Task requirements |
Could you please retype the records exactly, minus their pictures?

Record extracts |
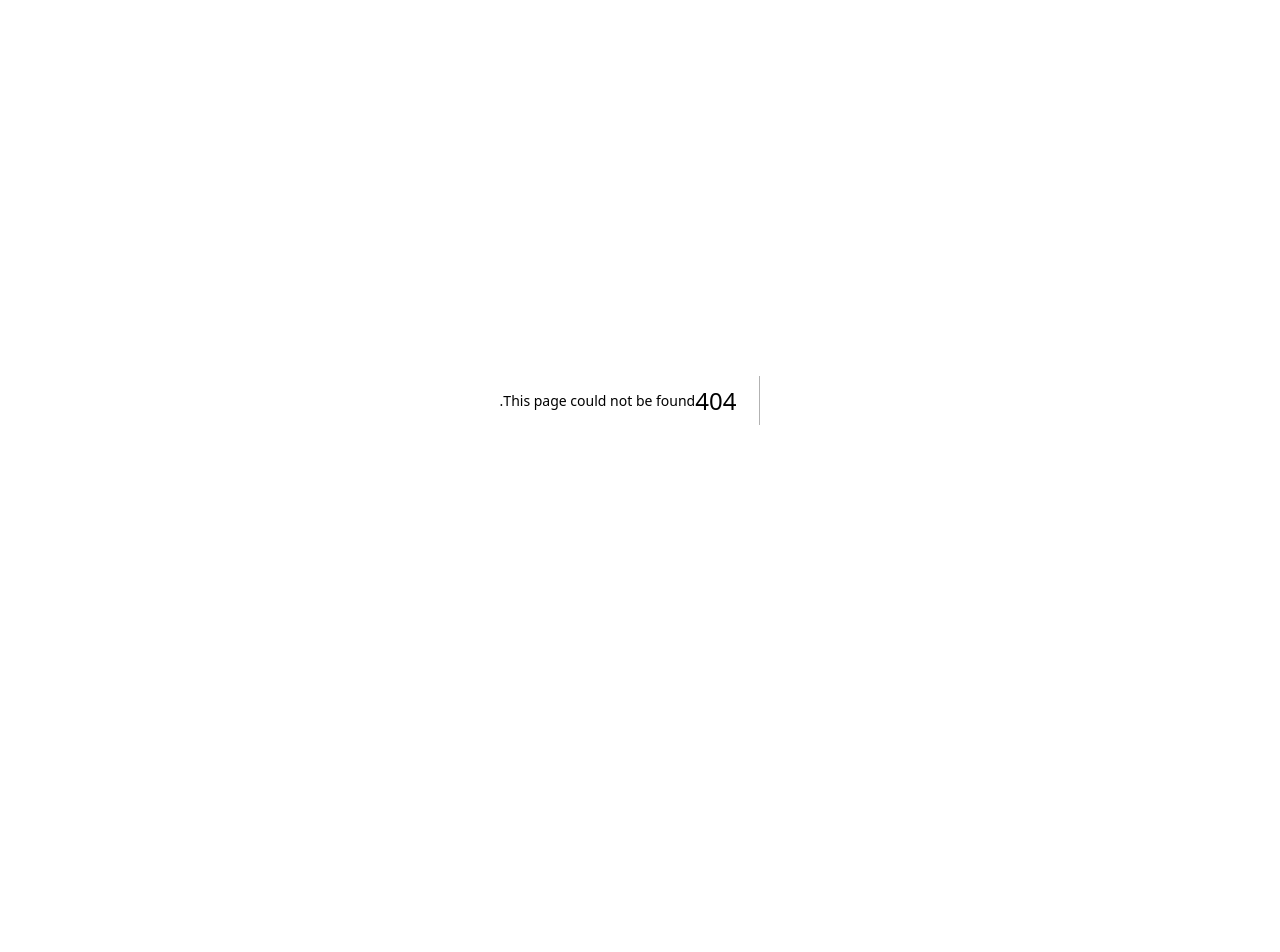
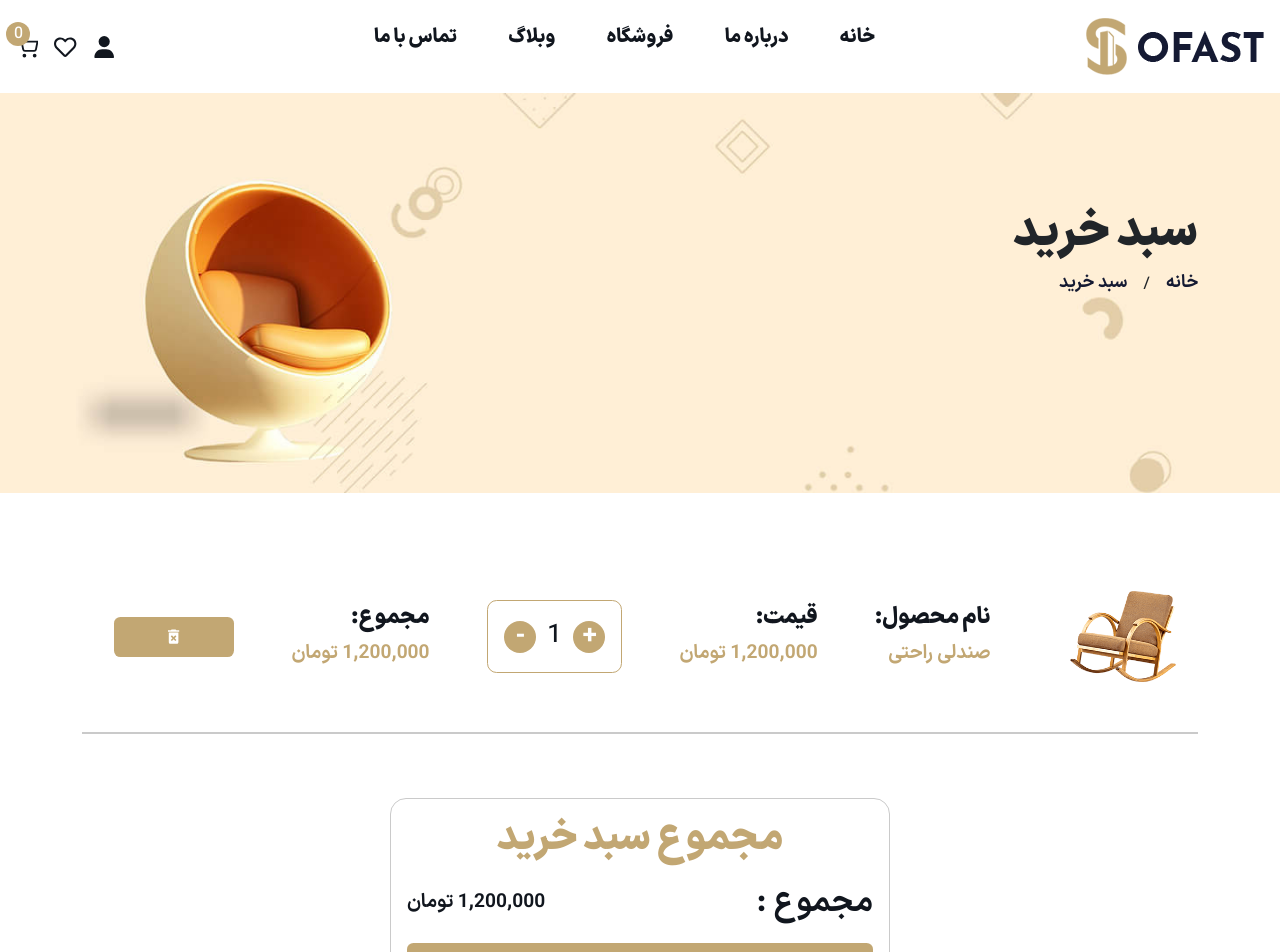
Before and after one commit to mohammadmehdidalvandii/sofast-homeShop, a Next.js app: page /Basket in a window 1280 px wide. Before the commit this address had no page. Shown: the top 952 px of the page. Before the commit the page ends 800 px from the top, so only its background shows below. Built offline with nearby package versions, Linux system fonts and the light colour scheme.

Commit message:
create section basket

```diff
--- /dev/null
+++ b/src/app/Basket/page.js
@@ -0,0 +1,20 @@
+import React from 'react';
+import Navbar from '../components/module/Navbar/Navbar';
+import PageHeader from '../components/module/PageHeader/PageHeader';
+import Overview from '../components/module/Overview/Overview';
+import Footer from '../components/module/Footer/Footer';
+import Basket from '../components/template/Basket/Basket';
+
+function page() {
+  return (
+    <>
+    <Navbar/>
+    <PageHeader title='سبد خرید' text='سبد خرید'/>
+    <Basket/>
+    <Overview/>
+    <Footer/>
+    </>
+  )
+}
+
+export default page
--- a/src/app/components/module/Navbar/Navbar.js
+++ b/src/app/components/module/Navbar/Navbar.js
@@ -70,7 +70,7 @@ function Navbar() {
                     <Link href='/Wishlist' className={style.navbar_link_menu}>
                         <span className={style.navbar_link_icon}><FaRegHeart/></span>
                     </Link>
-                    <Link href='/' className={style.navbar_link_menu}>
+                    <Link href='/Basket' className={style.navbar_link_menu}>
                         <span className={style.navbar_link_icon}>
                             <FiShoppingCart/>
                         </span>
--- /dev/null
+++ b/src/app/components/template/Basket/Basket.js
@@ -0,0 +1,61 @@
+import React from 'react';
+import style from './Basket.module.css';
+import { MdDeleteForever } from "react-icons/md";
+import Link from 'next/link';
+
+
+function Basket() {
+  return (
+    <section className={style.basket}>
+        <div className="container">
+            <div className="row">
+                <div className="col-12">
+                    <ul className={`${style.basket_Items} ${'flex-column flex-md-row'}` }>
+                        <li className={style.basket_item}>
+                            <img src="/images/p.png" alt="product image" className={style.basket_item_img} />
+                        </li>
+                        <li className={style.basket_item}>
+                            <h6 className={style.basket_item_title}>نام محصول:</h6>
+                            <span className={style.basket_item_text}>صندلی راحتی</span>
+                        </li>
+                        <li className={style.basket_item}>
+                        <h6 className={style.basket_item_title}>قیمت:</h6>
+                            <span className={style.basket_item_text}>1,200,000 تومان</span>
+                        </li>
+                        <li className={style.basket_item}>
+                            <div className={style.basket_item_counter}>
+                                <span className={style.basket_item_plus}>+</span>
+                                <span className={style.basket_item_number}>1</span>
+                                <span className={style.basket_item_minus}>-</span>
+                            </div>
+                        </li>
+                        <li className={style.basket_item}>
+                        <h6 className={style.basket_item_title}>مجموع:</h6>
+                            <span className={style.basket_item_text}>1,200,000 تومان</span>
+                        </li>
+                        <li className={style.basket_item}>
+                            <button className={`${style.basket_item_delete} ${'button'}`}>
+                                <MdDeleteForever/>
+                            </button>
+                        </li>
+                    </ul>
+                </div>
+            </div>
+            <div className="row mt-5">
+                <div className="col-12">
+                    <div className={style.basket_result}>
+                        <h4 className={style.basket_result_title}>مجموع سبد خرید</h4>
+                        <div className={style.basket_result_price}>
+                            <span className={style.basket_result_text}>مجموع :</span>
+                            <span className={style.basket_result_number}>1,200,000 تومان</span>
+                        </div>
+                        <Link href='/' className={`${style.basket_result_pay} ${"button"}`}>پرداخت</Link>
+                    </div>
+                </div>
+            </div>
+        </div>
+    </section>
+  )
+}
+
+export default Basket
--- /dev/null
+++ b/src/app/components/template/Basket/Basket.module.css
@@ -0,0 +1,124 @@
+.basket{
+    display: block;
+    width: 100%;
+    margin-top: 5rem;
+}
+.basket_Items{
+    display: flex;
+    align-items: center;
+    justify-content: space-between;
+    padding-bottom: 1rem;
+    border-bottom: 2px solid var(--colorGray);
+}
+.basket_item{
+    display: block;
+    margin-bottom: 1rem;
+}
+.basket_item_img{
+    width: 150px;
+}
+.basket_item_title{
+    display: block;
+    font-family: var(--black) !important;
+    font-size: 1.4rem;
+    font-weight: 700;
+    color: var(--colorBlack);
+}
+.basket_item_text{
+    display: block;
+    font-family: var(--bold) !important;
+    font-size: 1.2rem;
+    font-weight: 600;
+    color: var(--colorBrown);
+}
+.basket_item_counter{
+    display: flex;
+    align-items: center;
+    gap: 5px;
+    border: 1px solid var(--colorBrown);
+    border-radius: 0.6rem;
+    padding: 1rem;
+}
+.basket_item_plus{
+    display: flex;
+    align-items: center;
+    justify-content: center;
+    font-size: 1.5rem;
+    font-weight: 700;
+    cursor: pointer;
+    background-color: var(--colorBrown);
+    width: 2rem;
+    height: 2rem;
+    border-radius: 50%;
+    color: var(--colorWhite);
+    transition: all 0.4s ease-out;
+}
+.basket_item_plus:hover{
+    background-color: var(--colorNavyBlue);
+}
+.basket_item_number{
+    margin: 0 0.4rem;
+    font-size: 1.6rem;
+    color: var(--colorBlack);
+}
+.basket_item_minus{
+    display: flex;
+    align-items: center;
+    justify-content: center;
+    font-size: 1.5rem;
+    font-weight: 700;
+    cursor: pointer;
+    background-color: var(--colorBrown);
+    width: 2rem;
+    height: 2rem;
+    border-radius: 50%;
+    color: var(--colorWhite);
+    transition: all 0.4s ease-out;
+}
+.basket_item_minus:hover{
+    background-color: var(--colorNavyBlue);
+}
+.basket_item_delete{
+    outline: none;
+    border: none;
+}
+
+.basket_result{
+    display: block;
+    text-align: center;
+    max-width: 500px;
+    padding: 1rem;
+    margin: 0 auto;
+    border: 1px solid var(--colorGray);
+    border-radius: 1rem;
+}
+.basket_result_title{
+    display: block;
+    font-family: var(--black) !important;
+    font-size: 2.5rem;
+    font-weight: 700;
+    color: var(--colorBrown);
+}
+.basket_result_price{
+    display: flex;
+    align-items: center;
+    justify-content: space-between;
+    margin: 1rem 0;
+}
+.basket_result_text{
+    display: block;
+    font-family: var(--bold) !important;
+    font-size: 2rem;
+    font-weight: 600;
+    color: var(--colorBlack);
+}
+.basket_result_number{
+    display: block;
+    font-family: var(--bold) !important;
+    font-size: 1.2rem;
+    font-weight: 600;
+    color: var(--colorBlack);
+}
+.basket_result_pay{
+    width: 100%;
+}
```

Output below |
Before and after one commit to mohammadmehdidalvandii/sofast-homeShop, a Next.js app: page /Basket in a window 1280 px wide. Before the commit this address had no page. Shown: the top 952 px of the page. Before the commit the page ends 800 px from the top, so only its background shows below. Built offline with nearby package versions, Linux system fonts and the light colour scheme.

Commit message:
create section basket

```diff
--- /dev/null
+++ b/src/app/Basket/page.js
@@ -0,0 +1,20 @@
+import React from 'react';
+import Navbar from '../components/module/Navbar/Navbar';
+import PageHeader from '../components/module/PageHeader/PageHeader';
+import Overview from '../components/module/Overview/Overview';
+import Footer from '../components/module/Footer/Footer';
+import Basket from '../components/template/Basket/Basket';
+
+function page() {
+  return (
+    <>
+    <Navbar/>
+    <PageHeader title='سبد خرید' text='سبد خرید'/>
+    <Basket/>
+    <Overview/>
+    <Footer/>
+    </>
+  )
+}
+
+export default page
--- a/src/app/components/module/Navbar/Navbar.js
+++ b/src/app/components/module/Navbar/Navbar.js
@@ -70,7 +70,7 @@ function Navbar() {
                     <Link href='/Wishlist' className={style.navbar_link_menu}>
                         <span className={style.navbar_link_icon}><FaRegHeart/></span>
                     </Link>
-                    <Link href='/' className={style.navbar_link_menu}>
+                    <Link href='/Basket' className={style.navbar_link_menu}>
                         <span className={style.navbar_link_icon}>
                             <FiShoppingCart/>
                         </span>
--- /dev/null
+++ b/src/app/components/template/Basket/Basket.js
@@ -0,0 +1,61 @@
+import React from 'react';
+import style from './Basket.module.css';
+import { MdDeleteForever } from "react-icons/md";
+import Link from 'next/link';
+
+
+function Basket() {
+  return (
+    <section className={style.basket}>
+        <div className="container">
+            <div className="row">
+                <div className="col-12">
+                    <ul className={`${style.basket_Items} ${'flex-column flex-md-row'}` }>
+                        <li className={style.basket_item}>
+                            <img src="/images/p.png" alt="product image" className={style.basket_item_img} />
+                        </li>
+                        <li className={style.basket_item}>
+                            <h6 className={style.basket_item_title}>نام محصول:</h6>
+                            <span className={style.basket_item_text}>صندلی راحتی</span>
+                        </li>
+                        <li className={style.basket_item}>
+                        <h6 className={style.basket_item_title}>قیمت:</h6>
+                            <span className={style.basket_item_text}>1,200,000 تومان</span>
+                        </li>
+                        <li className={style.basket_item}>
+                            <div className={style.basket_item_counter}>
+                                <span className={style.basket_item_plus}>+</span>
+                                <span className={style.basket_item_number}>1</span>
+                                <span className={style.basket_item_minus}>-</span>
+                            </div>
+                        </li>
+                        <li className={style.basket_item}>
+                        <h6 className={style.basket_item_title}>مجموع:</h6>
+                            <span className={style.basket_item_text}>1,200,000 تومان</span>
+                        </li>
+                        <li className={style.basket_item}>
+                            <button className={`${style.basket_item_delete} ${'button'}`}>
+                                <MdDeleteForever/>
+                            </button>
+                        </li>
+                    </ul>
+                </div>
+            </div>
+            <div className="row mt-5">
+                <div className="col-12">
+                    <div className={style.basket_result}>
+                        <h4 className={style.basket_result_title}>مجموع سبد خرید</h4>
+                        <div className={style.basket_result_price}>
+                            <span className={style.basket_result_text}>مجموع :</span>
+                            <span className={style.basket_result_number}>1,200,000 تومان</span>
+                        </div>
+                        <Link href='/' className={`${style.basket_result_pay} ${"button"}`}>پرداخت</Link>
+                    </div>
+                </div>
+            </div>
+        </div>
+    </section>
+  )
+}
+
+export default Basket
--- /dev/null
+++ b/src/app/components/template/Basket/Basket.module.css
@@ -0,0 +1,124 @@
+.basket{
+    display: block;
+    width: 100%;
+    margin-top: 5rem;
+}
+.basket_Items{
+    display: flex;
+    align-items: center;
+    justify-content: space-between;
+    padding-bottom: 1rem;
+    border-bottom: 2px solid var(--colorGray);
+}
+.basket_item{
+    display: block;
+    margin-bottom: 1rem;
+}
+.basket_item_img{
+    width: 150px;
+}
+.basket_item_title{
+    display: block;
+    font-family: var(--black) !important;
+    font-size: 1.4rem;
+    font-weight: 700;
+    color: var(--colorBlack);
+}
+.basket_item_text{
+    display: block;
+    font-family: var(--bold) !important;
+    font-size: 1.2rem;
+    font-weight: 600;
+    color: var(--colorBrown);
+}
+.basket_item_counter{
+    display: flex;
+    align-items: center;
+    gap: 5px;
+    border: 1px solid var(--colorBrown);
+    border-radius: 0.6rem;
+    padding: 1rem;
+}
+.basket_item_plus{
+    display: flex;
+    align-items: center;
+    justify-content: center;
+    font-size: 1.5rem;
+    font-weight: 700;
+    cursor: pointer;
+    background-color: var(--colorBrown);
+    width: 2rem;
+    height: 2rem;
+    border-radius: 50%;
+    color: var(--colorWhite);
+    transition: all 0.4s ease-out;
+}
+.basket_item_plus:hover{
+    background-color: var(--colorNavyBlue);
+}
+.basket_item_number{
+    margin: 0 0.4rem;
+    font-size: 1.6rem;
+    color: var(--colorBlack);
+}
+.basket_item_minus{
+    display: flex;
+    align-items: center;
+    justify-content: center;
+    font-size: 1.5rem;
+    font-weight: 700;
+    cursor: pointer;
+    background-color: var(--colorBrown);
+    width: 2rem;
+    height: 2rem;
+    border-radius: 50%;
+    color: var(--colorWhite);
+    transition: all 0.4s ease-out;
+}
+.basket_item_minus:hover{
+    background-color: var(--colorNavyBlue);
+}
+.basket_item_delete{
+    outline: none;
+    border: none;
+}
+
+.basket_result{
+    display: block;
+    text-align: center;
+    max-width: 500px;
+    padding: 1rem;
+    margin: 0 auto;
+    border: 1px solid var(--colorGray);
+    border-radius: 1rem;
+}
+.basket_result_title{
+    display: block;
+    font-family: var(--black) !important;
+    font-size: 2.5rem;
+    font-weight: 700;
+    color: var(--colorBrown);
+}
+.basket_result_price{
+    display: flex;
+    align-items: center;
+    justify-content: space-between;
+    margin: 1rem 0;
+}
+.basket_result_text{
+    display: block;
+    font-family: var(--bold) !important;
+    font-size: 2rem;
+    font-weight: 600;
+    color: var(--colorBlack);
+}
+.basket_result_number{
+    display: block;
+    font-family: var(--bold) !important;
+    font-size: 1.2rem;
+    font-weight: 600;
+    color: var(--colorBlack);
+}
+.basket_result_pay{
+    width: 100%;
+}
```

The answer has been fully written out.